Batman’s view is very limited. I understand why he has that view but he doesn’t have the ability to see the other side. Sure, he has gotten close to Talia and Selina, but those are for his own needs. Selina is more on point, sometimes good people are put in bad situations. That doesn’t mean they are automatically bad people. Now, the question remains if a good person willingly repeats doing bad things are they still a good person? In Selina’s case, sort of. She might be doing things because that is the only way she can see an out of her bad situation but then her greed gets the best of her.

This falls in line with what I touched upon earlier. Batman needs to see the good in her in order for him to not throw the book at her.
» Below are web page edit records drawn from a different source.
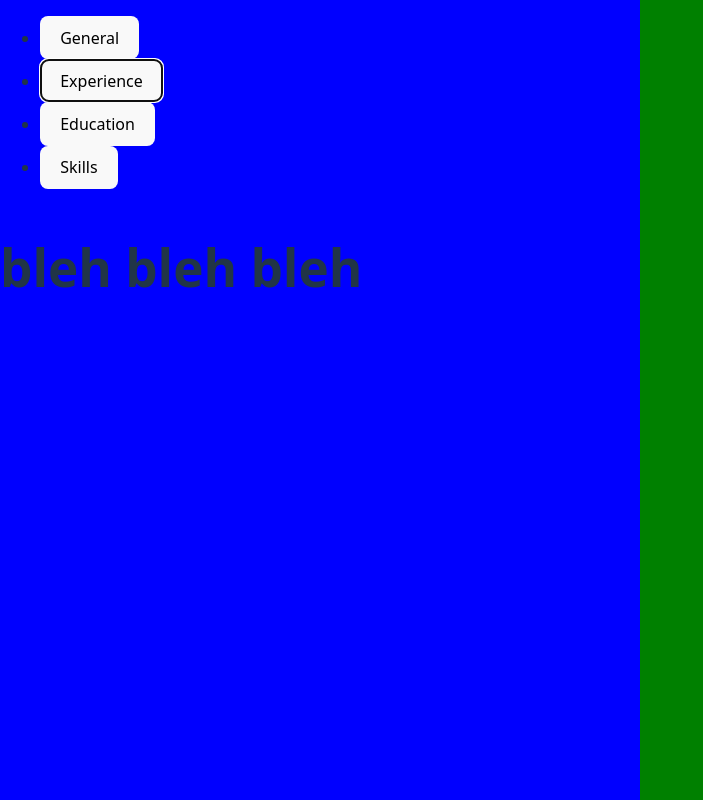
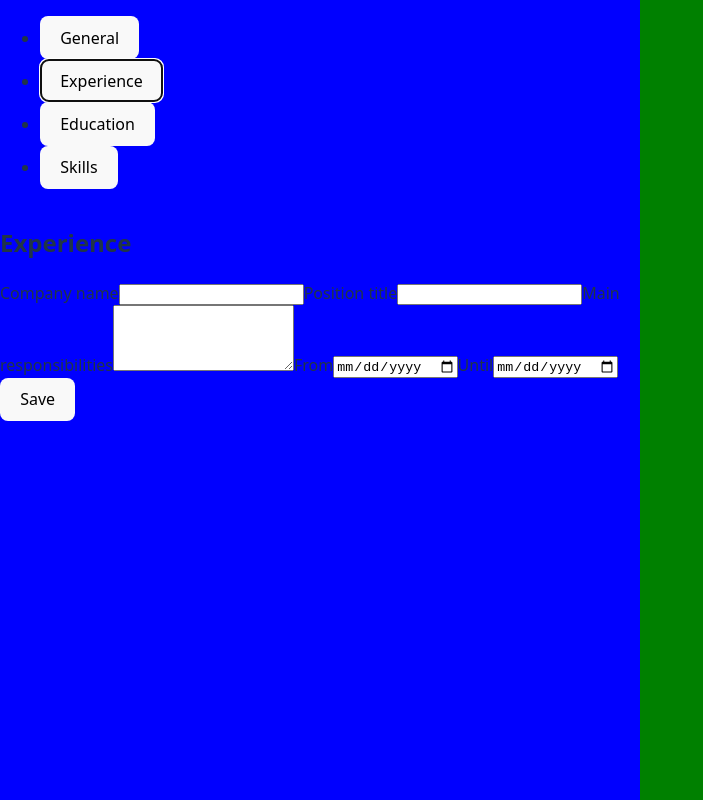
Before and after one commit to JasonBet/CV-App, a React (Vite) app: page / in a window 1280 px wide. Both pictures are taken after a click on the button "Experience". Shown: the whole page, without its empty margins (0-703 px from the left). Built offline with nearby package versions, Linux system fonts and the light colour scheme.

Commit message:
Add basic form structure

```diff
--- a/src/EducationForm.jsx
+++ b/src/EducationForm.jsx
@@ -1,10 +1,51 @@
+import { useState } from "react";
 
+export default function EducationForm() {
+  const [edu, setEdu] = useState({
+    school: "",
+    studyTitle: "",
+    studyDate: "",
+  });
 
-function EducationForm () {
-    return (
-        <h1>bluh bluh bluh</h1>
-    )
+  function handleChange(e) {
+    const { name, value } = e.target;
+    setEdu((s) => ({ ...s, [name]: value }));
+  }
 
+  function handleSubmit(e) {
+    e.preventDefault();
+    console.log("Education:", edu);
+  }
+
+  return (
+    <form onSubmit={handleSubmit}>
+      <h2>Education</h2>
+
+      <label>
+        School name
+        <input name="school" value={edu.school} onChange={handleChange} />
+      </label>
+
+      <label>
+        Title of study
+        <input
+          name="studyTitle"
+          value={edu.studyTitle}
+          onChange={handleChange}
+        />
+      </label>
+
+      <label>
+        Date of study
+        <input
+          name="studyDate"
+          type="date"
+          value={edu.studyDate}
+          onChange={handleChange}
+        />
+      </label>
+
+      <button type="submit">Save</button>
+    </form>
+  );
 }
-
-export default EducationForm
--- a/src/ExperienceForm.jsx
+++ b/src/ExperienceForm.jsx
@@ -1,10 +1,64 @@
+import { useState } from "react";
 
+export default function ExperienceForm() {
+  const [job, setJob] = useState({
+    company: "",
+    position: "",
+    tasks: "",
+    from: "",
+    until: "",
+  });
 
-function ExperienceForm () {
-    return (
-        <h1>bleh bleh bleh</h1>
-    )
+  function handleChange(e) {
+    const { name, value } = e.target;
+    setJob((j) => ({ ...j, [name]: value }));
+  }
 
+  function handleSubmit(e) {
+    e.preventDefault();
+    console.log("Experience:", job);
+  }
+
+  return (
+    <form onSubmit={handleSubmit}>
+      <h2>Experience</h2>
+
+      <label>
+        Company name
+        <input name="company" value={job.company} onChange={handleChange} />
+      </label>
+
+      <label>
+        Position title
+        <input name="position" value={job.position} onChange={handleChange} />
+      </label>
+
+      <label>
+        Main responsibilities
+        <textarea
+          name="tasks"
+          rows={4}
+          value={job.tasks}
+          onChange={handleChange}
+        />
+      </label>
+
+      <label>
+        From
+        <input name="from" type="date" value={job.from} onChange={handleChange} />
+      </label>
+
+      <label>
+        Until
+        <input
+          name="until"
+          type="date"
+          value={job.until}
+          onChange={handleChange}
+        />
+      </label>
+
+      <button type="submit">Save</button>
+    </form>
+  );
 }
-
-export default ExperienceForm
--- a/src/GeneralForm.jsx
+++ b/src/GeneralForm.jsx
@@ -1,10 +1,42 @@
+import { useState } from "react";
 
+export default function GeneralForm() {
+  const [form, setForm] = useState({
+    name: "",
+    email: "",
+    phone: "",
+  });
 
-function GeneralForm () {
-    return (
-        <h1>blah blah blah</h1>
-    )
+  function handleChange(e) {
+    const { name, value } = e.target;
+    setForm((f) => ({ ...f, [name]: value }));
+  }
 
+  function handleSubmit(e) {
+    e.preventDefault();
+    console.log("General details:", form);
+  }
+
+  return (
+    <form onSubmit={handleSubmit}>
+      <h2>General</h2>
+
+      <label>
+        Name
+        <input name="name" value={form.name} onChange={handleChange} />
+      </label>
+
+      <label>
+        Email
+        <input name="email" value={form.email} onChange={handleChange} />
+      </label>
+
+      <label>
+        Phone
+        <input name="phone" value={form.phone} onChange={handleChange} />
+      </label>
+
+      <button type="submit">Save</button>
+    </form>
+  );
 }
-
-export default GeneralForm
--- a/src/SkillsForm.jsx
+++ b/src/SkillsForm.jsx
@@ -1,10 +1,48 @@
+import { useState } from "react";
 
+export default function SkillsForm() {
+  const [category, setCategory] = useState("");
+  const [items, setItems] = useState("");
+  const [skills, setSkills] = useState([]);
 
-function SkillsForm () {
-    return (
-        <h1>waaazaaa</h1>
-    )
+  function addSkill(e) {
+    e.preventDefault();
+    if (!category.trim()) return;
 
+    setSkills((s) => [...s, { category, items }]);
+    setCategory("");
+    setItems("");
+  }
+
+  return (
+    <>
+      <form onSubmit={addSkill}>
+        <h2>Skills</h2>
+
+        <label>
+          Category
+          <input
+            value={category}
+            onChange={(e) => setCategory(e.target.value)}
+          />
+        </label>
+
+        <label>
+          Items (comma-separated)
+          <input value={items} onChange={(e) => setItems(e.target.value)} />
+        </label>
+
+        <button type="submit">Add</button>
+      </form>
+
+      {/* quick preview */}
+      <ul>
+        {skills.map((s, idx) => (
+          <li key={idx}>
+            <strong>{s.category}:</strong> {s.items}
+          </li>
+        ))}
+      </ul>
+    </>
+  );
 }
-
-export default SkillsForm
```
He needs to reconcile the fact that he likes her and she is a criminal. That is for his own good, not hers. Sure, maybe hearing someone who has faith in her might help her but that isn’t why Batman is saying that. It

Sometimes the truth hurts. I am hopeful that things can change. In the real world, there are former gang members who start bicycle clubs for kids. By getting the kids off the streets and with a joint focus, in theory over time gangs would grow extinct because of these kinds of programs. While it might save lives, it doesn’t fix the problem completely. There are still gangs running rampant on the street. In many ways Gotham mirrors society. There might be a small group of people fighting vicious criminals but it doesn’t put a stop to crime. The efforts aren’t for nothing but it is impossible to expect a huge change in society.

She is one of those people. She comes from an abusive family and ended up in an orphanage. Her concern is valid because of how close to home it hits.

She is comfortable in her second skin. Seline identifies as Catwoman as much as she identifies as Selina. Without one, she becomes restless.

This is Batman trying to place Selina in a box, a world where she follows the rules. Once again, I think this is him convincing himself that she is a good person and good people don’t break the rules, even if the cards are down and there is no other way.

May 14th was the anniversary of Darwyn Cooke’s passing. Jimmy Palmiotti posted this picture on Twitter saying “His last gift to me.” To keep things on topic, Catwoman is inside the diner but this might be my favorite picture from Darwyn Cooke.